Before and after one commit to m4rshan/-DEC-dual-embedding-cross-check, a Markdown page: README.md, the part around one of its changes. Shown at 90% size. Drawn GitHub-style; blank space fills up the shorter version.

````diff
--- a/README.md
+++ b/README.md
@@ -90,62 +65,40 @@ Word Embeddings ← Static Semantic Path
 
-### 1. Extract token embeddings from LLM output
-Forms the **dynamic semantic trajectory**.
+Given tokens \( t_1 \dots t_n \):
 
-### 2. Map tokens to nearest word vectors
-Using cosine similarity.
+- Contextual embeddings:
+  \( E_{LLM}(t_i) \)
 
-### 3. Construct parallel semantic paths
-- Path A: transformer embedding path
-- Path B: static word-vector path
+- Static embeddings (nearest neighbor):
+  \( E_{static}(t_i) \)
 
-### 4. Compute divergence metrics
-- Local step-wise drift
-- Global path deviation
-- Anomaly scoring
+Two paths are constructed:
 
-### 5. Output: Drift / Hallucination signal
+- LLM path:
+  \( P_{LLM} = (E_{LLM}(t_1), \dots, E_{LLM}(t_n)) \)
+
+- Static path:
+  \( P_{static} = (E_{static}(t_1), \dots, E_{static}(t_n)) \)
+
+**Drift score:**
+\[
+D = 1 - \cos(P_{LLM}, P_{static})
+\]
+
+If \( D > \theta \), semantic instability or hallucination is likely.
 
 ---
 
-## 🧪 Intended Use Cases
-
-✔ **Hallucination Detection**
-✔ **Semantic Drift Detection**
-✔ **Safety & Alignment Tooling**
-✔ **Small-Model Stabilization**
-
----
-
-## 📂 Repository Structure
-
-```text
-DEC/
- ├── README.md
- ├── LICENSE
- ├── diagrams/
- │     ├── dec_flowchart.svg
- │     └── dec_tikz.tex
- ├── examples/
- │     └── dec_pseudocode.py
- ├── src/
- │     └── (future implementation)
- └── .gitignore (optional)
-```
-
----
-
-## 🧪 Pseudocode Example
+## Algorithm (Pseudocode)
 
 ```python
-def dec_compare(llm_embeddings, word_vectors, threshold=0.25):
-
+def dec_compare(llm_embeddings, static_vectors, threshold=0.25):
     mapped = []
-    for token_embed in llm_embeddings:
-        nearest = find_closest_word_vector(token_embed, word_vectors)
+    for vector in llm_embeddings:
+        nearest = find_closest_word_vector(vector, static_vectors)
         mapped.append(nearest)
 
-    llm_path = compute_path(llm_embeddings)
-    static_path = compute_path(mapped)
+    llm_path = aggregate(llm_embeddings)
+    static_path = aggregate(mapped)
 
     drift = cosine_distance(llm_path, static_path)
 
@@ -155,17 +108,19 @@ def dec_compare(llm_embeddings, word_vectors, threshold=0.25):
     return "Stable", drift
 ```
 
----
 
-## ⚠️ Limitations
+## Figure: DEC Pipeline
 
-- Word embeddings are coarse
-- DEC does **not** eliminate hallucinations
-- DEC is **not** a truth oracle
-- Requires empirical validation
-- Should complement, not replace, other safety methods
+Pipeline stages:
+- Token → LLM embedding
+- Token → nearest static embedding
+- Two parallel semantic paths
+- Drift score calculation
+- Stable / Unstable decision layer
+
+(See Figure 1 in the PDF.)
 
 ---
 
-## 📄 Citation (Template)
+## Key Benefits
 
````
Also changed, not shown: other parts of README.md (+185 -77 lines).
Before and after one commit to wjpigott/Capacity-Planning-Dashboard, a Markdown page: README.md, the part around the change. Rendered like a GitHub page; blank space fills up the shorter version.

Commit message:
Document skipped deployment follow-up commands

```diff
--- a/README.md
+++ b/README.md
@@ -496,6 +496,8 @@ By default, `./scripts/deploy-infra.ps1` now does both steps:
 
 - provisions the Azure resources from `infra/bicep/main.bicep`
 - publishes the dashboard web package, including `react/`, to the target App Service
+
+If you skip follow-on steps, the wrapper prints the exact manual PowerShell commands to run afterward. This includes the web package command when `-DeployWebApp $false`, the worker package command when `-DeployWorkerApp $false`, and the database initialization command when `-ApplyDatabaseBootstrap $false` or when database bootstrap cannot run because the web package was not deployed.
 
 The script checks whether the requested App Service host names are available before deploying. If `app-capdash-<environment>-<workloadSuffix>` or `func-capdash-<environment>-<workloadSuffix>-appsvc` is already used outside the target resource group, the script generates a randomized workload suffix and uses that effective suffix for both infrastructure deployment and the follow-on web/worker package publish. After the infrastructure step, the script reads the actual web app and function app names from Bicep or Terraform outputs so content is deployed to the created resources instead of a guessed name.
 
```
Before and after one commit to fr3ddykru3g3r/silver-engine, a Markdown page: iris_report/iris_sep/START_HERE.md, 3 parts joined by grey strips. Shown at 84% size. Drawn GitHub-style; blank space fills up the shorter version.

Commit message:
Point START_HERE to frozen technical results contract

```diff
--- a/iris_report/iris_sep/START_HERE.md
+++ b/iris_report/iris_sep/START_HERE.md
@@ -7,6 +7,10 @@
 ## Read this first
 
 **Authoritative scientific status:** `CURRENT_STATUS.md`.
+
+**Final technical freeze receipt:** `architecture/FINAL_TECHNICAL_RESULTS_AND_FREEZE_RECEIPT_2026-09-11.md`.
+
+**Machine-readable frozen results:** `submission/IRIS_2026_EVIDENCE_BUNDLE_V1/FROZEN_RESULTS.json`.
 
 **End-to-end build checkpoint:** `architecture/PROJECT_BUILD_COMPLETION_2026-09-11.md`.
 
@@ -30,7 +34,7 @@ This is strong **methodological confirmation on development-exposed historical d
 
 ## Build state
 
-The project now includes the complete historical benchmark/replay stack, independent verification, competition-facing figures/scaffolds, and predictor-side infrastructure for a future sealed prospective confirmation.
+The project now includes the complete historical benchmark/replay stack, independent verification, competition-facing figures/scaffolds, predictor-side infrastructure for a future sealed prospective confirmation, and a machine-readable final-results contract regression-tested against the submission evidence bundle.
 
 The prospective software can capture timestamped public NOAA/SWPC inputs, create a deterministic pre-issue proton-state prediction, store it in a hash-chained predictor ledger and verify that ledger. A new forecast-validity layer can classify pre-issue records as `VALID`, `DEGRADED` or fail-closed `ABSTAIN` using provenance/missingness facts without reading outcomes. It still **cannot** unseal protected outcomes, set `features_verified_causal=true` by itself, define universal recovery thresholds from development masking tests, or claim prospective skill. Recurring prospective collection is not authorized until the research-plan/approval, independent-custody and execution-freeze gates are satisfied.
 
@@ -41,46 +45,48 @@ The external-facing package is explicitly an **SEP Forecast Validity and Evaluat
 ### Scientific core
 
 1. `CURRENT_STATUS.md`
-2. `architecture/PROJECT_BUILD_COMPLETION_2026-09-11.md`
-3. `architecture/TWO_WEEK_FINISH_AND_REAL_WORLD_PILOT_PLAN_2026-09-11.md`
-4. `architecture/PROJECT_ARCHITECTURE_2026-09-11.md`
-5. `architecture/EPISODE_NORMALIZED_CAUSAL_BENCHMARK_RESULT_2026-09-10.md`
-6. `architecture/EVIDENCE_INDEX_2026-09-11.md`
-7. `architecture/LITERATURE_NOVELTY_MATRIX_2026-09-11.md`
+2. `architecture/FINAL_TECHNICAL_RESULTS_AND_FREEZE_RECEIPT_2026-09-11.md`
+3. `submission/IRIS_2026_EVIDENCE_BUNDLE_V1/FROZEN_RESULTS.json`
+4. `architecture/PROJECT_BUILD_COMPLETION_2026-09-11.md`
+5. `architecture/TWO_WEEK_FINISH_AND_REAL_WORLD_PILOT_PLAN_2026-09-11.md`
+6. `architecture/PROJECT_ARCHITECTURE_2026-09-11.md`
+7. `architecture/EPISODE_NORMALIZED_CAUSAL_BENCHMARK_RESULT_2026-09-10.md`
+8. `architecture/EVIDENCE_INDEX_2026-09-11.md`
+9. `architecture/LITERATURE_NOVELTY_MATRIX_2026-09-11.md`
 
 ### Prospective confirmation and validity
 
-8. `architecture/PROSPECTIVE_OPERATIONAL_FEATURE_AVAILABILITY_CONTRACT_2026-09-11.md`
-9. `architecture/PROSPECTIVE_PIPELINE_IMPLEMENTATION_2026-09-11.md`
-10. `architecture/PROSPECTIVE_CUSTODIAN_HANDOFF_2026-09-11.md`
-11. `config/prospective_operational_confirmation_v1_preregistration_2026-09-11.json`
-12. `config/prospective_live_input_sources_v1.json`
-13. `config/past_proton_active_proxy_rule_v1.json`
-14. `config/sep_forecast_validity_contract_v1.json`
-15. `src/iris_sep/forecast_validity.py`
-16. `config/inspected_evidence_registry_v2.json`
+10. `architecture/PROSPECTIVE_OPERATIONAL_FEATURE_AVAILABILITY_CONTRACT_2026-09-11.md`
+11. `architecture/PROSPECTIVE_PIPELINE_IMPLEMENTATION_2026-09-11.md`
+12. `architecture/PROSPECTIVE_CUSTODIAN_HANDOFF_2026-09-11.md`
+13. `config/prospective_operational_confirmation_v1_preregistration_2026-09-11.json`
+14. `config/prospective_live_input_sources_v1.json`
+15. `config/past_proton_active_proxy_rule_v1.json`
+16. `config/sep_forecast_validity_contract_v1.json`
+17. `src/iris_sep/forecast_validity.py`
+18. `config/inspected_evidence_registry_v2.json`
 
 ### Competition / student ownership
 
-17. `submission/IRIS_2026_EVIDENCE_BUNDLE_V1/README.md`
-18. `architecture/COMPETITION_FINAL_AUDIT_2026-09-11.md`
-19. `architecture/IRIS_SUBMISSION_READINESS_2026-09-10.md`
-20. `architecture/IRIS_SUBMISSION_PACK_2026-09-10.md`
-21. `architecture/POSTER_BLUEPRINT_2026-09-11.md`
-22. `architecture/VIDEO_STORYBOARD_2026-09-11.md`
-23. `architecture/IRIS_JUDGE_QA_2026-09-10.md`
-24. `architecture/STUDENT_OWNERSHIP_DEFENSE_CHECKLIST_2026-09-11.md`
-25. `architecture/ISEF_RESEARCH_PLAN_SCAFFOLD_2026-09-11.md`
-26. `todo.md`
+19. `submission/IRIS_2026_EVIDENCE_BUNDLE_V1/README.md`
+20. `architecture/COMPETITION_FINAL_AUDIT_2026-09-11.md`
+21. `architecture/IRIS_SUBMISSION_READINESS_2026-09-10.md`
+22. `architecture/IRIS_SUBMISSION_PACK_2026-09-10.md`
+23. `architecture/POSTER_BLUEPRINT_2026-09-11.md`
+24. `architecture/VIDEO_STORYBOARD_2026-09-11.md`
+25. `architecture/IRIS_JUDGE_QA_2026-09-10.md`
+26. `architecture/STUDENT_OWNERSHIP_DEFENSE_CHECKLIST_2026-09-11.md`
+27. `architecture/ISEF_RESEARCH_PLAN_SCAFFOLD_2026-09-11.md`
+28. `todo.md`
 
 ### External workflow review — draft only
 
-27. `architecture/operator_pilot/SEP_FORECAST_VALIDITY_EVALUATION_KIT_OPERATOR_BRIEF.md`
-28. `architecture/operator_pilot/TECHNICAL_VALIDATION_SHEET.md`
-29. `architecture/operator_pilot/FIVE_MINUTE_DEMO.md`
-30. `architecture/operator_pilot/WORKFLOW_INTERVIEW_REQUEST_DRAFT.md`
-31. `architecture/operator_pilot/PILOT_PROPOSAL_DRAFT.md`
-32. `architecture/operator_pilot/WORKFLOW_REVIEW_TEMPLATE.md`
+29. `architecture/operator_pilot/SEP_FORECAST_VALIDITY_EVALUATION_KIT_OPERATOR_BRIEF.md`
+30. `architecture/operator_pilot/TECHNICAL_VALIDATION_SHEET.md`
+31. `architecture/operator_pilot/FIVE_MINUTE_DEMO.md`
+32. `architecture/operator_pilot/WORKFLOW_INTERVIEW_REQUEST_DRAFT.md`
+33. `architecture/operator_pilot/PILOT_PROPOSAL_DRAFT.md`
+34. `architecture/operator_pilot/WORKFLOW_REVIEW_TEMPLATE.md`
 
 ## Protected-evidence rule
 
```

-------------------------

What lines in the entries above include the string "config"? Return each one.

RESPONSE TO THIS TASK
-11. `config/prospective_operational_confirmation_v1_preregistration_2026-09-11.json`
-12. `config/prospective_live_input_sources_v1.json`
-13. `config/past_proton_active_proxy_rule_v1.json`
-14. `config/sep_forecast_validity_contract_v1.json`
-16. `config/inspected_evidence_registry_v2.json`
+13. `config/prospective_operational_confirmation_v1_preregistration_2026-09-11.json`
+14. `config/prospective_live_input_sources_v1.json`
+15. `config/past_proton_active_proxy_rule_v1.json`
+16. `config/sep_forecast_validity_contract_v1.json`
+18. `config/inspected_evidence_registry_v2.json`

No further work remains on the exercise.